IY: Does Cirque explore the relationship between technology and live performance?

Photo courtesy of Cirque du Soleil

MB: Technology changed this show. We have 25 infrared cameras scanning everything that’s happening on stage. The trackers are attached to performers’ costumes, they send the signal to the cameras. The same with automation system: everything we use above in the air that helps us to fly people is different from before. Many shows [not Corteo] use projections. All our performers are challenged to be evolving and improving as professionals on in the off stage. We have creative studios in Montreal, where we try innovative practices. For example, designers use 3D printing to create costumes and accessories. We had a project where we tried incorporating drones in shows.

IY: If anything, digitization can offer access to those who can’t afford to see live performances. What is the Cirque’s vision for accessibility, diversity, and inclusion? The use of prosthetic and adaptive devices is changing the conversation around disability and performance. In particular, how does the company address growing awareness of the importance of inclusive theatre?

MB: A Cirque du Soleil employee is here because they can add to the company. They come from different backgrounds, lifestyles, cultures, languages. It does not matter how different you are, we want you to shine and show that extra skill that you have.

IY: How does Cirque ensure an efficient and healthy environment for intercultural collaborations?

MB: It is important for everyone to remember that they should be focused on what they do [in the company]. Whether they have athletic, singing, acting background, or if they went to a circus school, they spend their entire lives dedicating themselves to their craft. they take their work seriously. The company is taking very good care of their employees: traveling, transportation, catering, nutritionists, lodging. On this show, we have four stage managers, several performance coaches, and a series of professionals who ensure that the company members have all the tools that they need to succeed. Our desire to entertain the audiences is our focus. It crosses the barriers of languages and cultures.

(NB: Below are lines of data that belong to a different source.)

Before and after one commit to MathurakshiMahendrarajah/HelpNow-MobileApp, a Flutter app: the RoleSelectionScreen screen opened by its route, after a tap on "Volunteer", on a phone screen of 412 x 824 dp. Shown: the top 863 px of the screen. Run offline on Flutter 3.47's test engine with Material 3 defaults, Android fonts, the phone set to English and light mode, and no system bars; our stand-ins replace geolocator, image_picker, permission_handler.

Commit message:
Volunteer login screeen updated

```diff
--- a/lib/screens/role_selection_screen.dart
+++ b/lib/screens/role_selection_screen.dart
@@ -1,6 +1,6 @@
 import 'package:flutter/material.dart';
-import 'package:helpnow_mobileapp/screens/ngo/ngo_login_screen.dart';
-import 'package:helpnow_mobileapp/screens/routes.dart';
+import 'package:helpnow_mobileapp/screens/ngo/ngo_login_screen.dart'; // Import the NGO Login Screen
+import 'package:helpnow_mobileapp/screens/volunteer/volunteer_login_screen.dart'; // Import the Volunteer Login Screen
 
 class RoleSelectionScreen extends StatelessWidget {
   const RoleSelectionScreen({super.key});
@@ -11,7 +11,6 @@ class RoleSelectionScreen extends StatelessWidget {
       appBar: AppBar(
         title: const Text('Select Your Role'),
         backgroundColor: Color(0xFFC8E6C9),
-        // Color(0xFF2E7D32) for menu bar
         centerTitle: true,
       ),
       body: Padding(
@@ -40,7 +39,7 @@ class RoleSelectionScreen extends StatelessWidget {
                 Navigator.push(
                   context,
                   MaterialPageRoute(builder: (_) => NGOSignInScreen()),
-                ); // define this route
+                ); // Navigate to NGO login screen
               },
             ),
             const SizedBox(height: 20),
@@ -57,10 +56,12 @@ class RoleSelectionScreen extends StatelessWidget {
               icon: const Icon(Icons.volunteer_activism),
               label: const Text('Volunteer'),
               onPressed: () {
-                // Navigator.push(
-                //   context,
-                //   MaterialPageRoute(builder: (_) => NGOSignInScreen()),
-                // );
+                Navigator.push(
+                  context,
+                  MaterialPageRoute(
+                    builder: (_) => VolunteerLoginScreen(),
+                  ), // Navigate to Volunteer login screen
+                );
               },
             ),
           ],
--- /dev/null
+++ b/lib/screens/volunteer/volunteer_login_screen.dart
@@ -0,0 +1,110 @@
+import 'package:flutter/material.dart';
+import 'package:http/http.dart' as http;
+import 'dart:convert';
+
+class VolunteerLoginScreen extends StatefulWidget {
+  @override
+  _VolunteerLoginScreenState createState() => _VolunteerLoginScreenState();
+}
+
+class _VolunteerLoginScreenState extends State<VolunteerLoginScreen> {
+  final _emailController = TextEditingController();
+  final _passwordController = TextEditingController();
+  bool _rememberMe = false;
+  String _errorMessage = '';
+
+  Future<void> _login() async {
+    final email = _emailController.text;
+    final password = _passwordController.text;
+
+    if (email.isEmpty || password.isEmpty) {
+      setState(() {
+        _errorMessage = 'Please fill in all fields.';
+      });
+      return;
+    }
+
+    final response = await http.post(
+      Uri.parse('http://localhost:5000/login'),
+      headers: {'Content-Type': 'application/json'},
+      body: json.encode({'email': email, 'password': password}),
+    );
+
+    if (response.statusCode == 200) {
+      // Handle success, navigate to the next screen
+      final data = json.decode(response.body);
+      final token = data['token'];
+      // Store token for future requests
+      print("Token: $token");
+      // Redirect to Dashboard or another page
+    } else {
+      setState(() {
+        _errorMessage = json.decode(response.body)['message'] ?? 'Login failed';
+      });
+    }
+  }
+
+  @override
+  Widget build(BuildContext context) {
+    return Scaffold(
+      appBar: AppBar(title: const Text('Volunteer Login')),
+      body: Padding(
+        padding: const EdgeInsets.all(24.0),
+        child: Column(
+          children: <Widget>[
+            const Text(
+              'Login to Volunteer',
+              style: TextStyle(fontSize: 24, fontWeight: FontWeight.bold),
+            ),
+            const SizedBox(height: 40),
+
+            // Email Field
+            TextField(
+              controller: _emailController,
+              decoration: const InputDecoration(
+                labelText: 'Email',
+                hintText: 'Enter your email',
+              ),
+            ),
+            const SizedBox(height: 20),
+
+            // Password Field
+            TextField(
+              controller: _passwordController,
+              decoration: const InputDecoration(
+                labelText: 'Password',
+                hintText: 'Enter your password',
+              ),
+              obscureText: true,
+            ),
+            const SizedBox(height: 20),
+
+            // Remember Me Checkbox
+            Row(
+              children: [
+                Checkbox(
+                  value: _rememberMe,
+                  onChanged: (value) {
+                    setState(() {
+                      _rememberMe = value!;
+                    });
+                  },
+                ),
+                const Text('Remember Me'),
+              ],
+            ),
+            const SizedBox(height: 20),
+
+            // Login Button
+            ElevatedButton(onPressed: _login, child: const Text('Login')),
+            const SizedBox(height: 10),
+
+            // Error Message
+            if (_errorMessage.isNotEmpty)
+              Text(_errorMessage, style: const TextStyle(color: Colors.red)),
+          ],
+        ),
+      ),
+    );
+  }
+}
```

IY: How do Cirque performers attain the undeniable stage chemistry?

Betsy Zander: There is no specific ritual or tradition that we all do. We just spend so much time together, and there is a lot of respect that goes into each and every relationship. Culturally, you can have differences, but respecting each other [and those differences] is how we make the show work. English is the language that everyone speaks, and the directions are given in English. Backstage, we have flags representing all our countries. There is no secret, you have to make it work.

Backstage of “Corteo.” Photo: Irina Yakubovskaya

IY: In our digital world, what is the role of live performance?

BZ: I think there is a feeling that you get that you can’t get from a screen. No matter how beautiful a movie can be, if you see someone doing something incredible in person, there’s the feeling of awe and inspiration.

We all come from different backgrounds. I competed in artistic gymnastics growing up. To come from that background and break into a more artistic performing was tough. I went through a lot of classes that I signed up for because I wanted to get better. I think artistically you become more comfortable on stage the more you perform, so to grow into it and to discover that passion is within us. The ensemble building exercises are the foundation, but it is our responsibility as artists to continue it on.

IY: Not every performer in the world is able to become part of the Cirque du Soleil family. What advice do you have for aspiring circus performers?

BZ: Cirque is wonderful, and I am thankful to have a job. However, if it is not achievable for you, there are so many other beautiful companies. Having worked here, I really enjoy this space. If Cirque is your dream, just keep working at it, keep sending videos. Determination will get you very far.

This post was written by the author in their personal capacity.The opinions expressed in this article are the author’s own and do not reflect the view of The Theatre Times, their staff or collaborators.